The Scientist

» brain-machine interface

Most Recent

image: Monkey Mind Control

Monkey Mind Control

By | February 19, 2014

The brain activity of one monkey dictated movements of a second, sedated animal, a study shows.

0 Comments

image: Monkey-Machine Interface

Monkey-Machine Interface

By | November 11, 2013

Researchers have shown that rhesus monkeys can control the movements of two virtual avatar arms simultaneously.

0 Comments

image: Learning to Use Brain-Computer Interfaces

Learning to Use Brain-Computer Interfaces

By | June 10, 2013

Controlling computers with the mind and learning motor skills rely on a similar set of brain regions.

1 Comment

image: Robot Legs Obey Brain

Robot Legs Obey Brain

By | September 7, 2012

A pair of mechanical leg braces that are controlled by their wearer’s brain signals could help paralyzed patients walk again.

1 Comment

image: Missing Touch

Missing Touch

By | September 1, 2012

Bionic fingers. Rewired nerves. Science fiction becomes reality as scientists attempt to give prosthetics a sense of touch.

2 Comments

image: Robo Touch

Robo Touch

By | September 1, 2012

Because of a lack of touch, upper-limb prosthetic users must look at their prosthetic hands the whole time they use them. Unfortunately, the prosthetics research community has put most of its efforts into making arms with wider ranges of motion and m

0 Comments

image: The Ultimate Social Data

The Ultimate Social Data

By | July 26, 2012

Facebook is considering allowing scientists to evaluate its user data without breaching its privacy policies.

2 Comments

image: Size Does Matter

Size Does Matter

By | June 22, 2012
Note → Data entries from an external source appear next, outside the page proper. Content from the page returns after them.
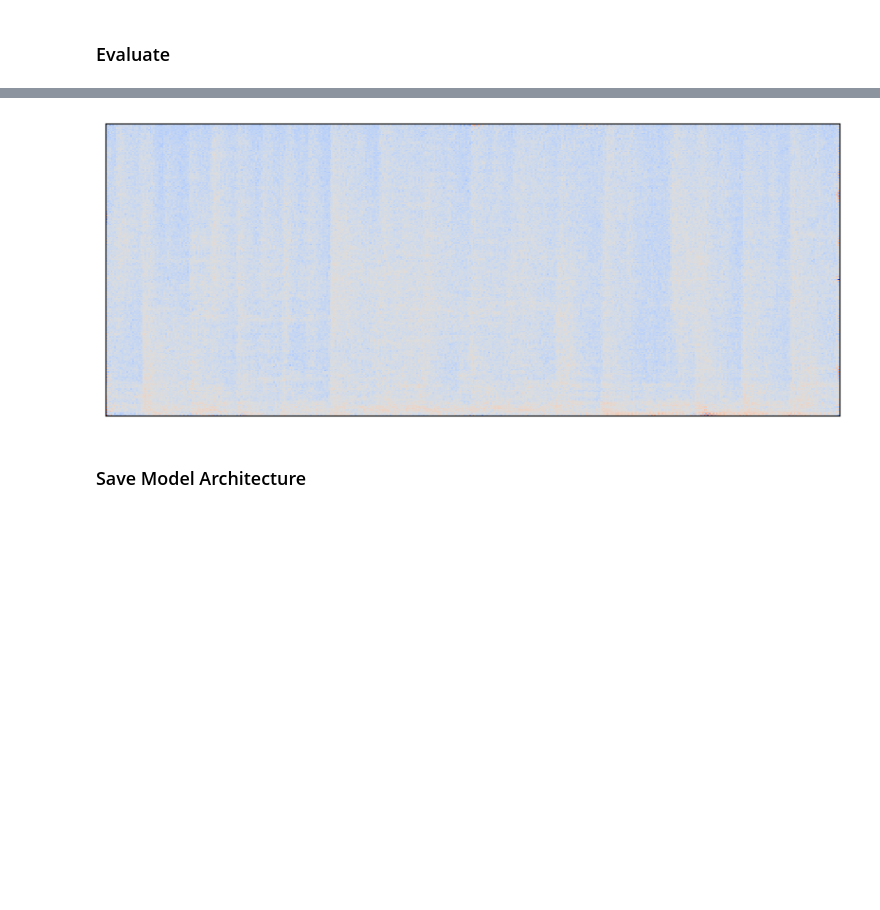
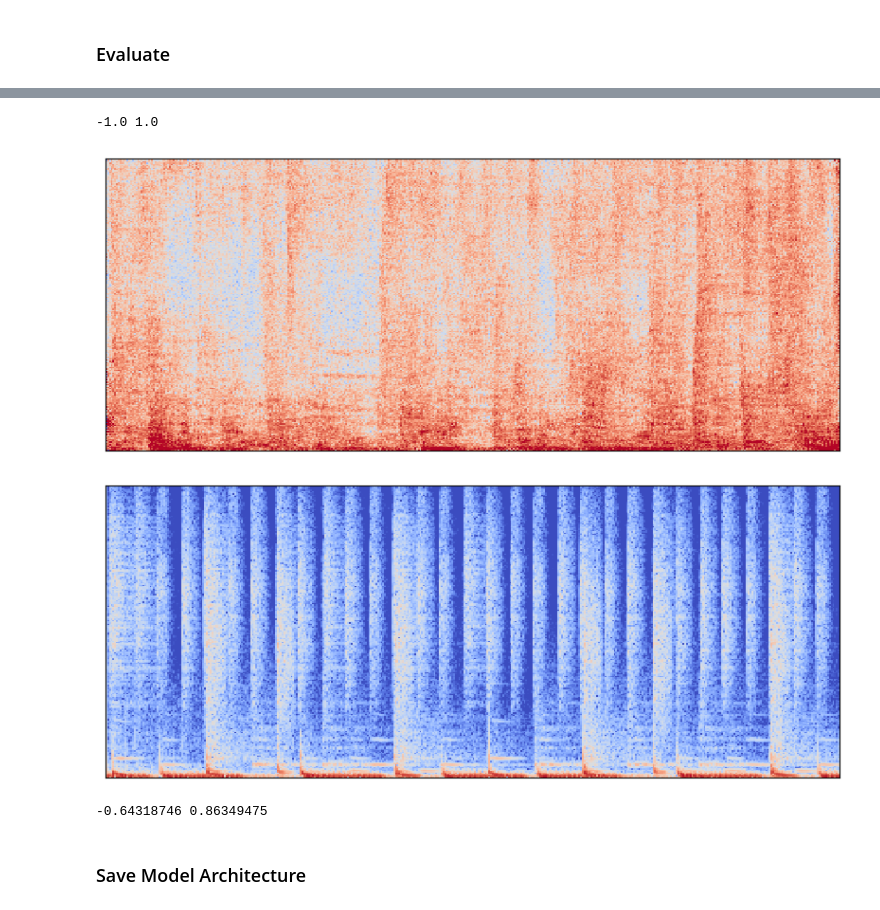
Before and after one commit to FinianLandes/MA_Diffusion, a Jupyter notebook: MainScripts/Eval Diffusion.ipynb, the cells around one changed output, grey strips where cells are left out. Drawn from its saved outputs; the diff is of its cells as text; code cells hidden in the pictures; blank space fills up the shorter version.

```diff
--- a/MainScripts/Eval Diffusion.ipynb
+++ b/MainScripts/Eval Diffusion.ipynb
@@ -89,6 +89,6 @@ model = Diffusion(model=u_net, noise_steps=diffusion_timesteps, noise_schedule="
 # %% [markdown]
 ### Evaluate
 # %%
-bwd_pass(model, n_samples=8, file_name="test")
-#x: ndarray = model.bwd_diffusion(n_samples=8)
+#bwd_pass(model, n_samples=8, file_name="test")
+x: ndarray = model.bwd_diffusion(n_samples=8)
 # %% [output]
@@ -123,10 +97,16 @@ Step 480:
 # %%
 #model.visualize_diffusion_steps(torch.tensor(file[:1]), 10)
 x[2,0] = normalize(x[2,0], -1, 1)
-visualize_spectogram(x[2,0])
-save_spectogram(x[0,0], "Results/spec_dif_v3.jpg")
+print(np.min(x[4,0]), np.max(x[4,0]))
+visualize_spectogram(x[4,0])
+visualize_spectogram(file[8])
+print(np.min(file[8]), np.max(file[8]))
+#save_spectogram(x[0,0], "Results/spec_dif_v3.jpg")
 # %% [output]
+-1.0 1.0
-[figure, old version]
+[figure, new version]
+[figure, added]
+-0.64318746 0.86349475
 # %% [markdown]
 ### Save Model Architecture
 # %%
```
Also changed, not shown: parts of 2 cells of this notebook, 5 other files.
Researchers have discovered how the brain broadly characterizes objects by size, revealing a fundamental insight into how we interact with the world.

1 Comment

image: Brain Controls Paralyzed Muscles

Brain Controls Paralyzed Muscles

By | April 18, 2012

A new system decodes brain signals from the motor cortex of monkeys and translates them into basic arm movements, despite temporary paralysis.

2 Comments

image: A Not-So-Short Circuit?

A Not-So-Short Circuit?

By | October 1, 2011

As neuroscientists look to the future of their field, they are beginning to delve into more complex factors that define our emotions and intentions.

0 Comments

Popular Now

  1. Exercise Boosts Telomere Transcription
  2. Neurons Compete to Form Memories
  3. Classic Example of Symbiosis Revised
  4. The Genetic Components of Rare Diseases
RayBiotech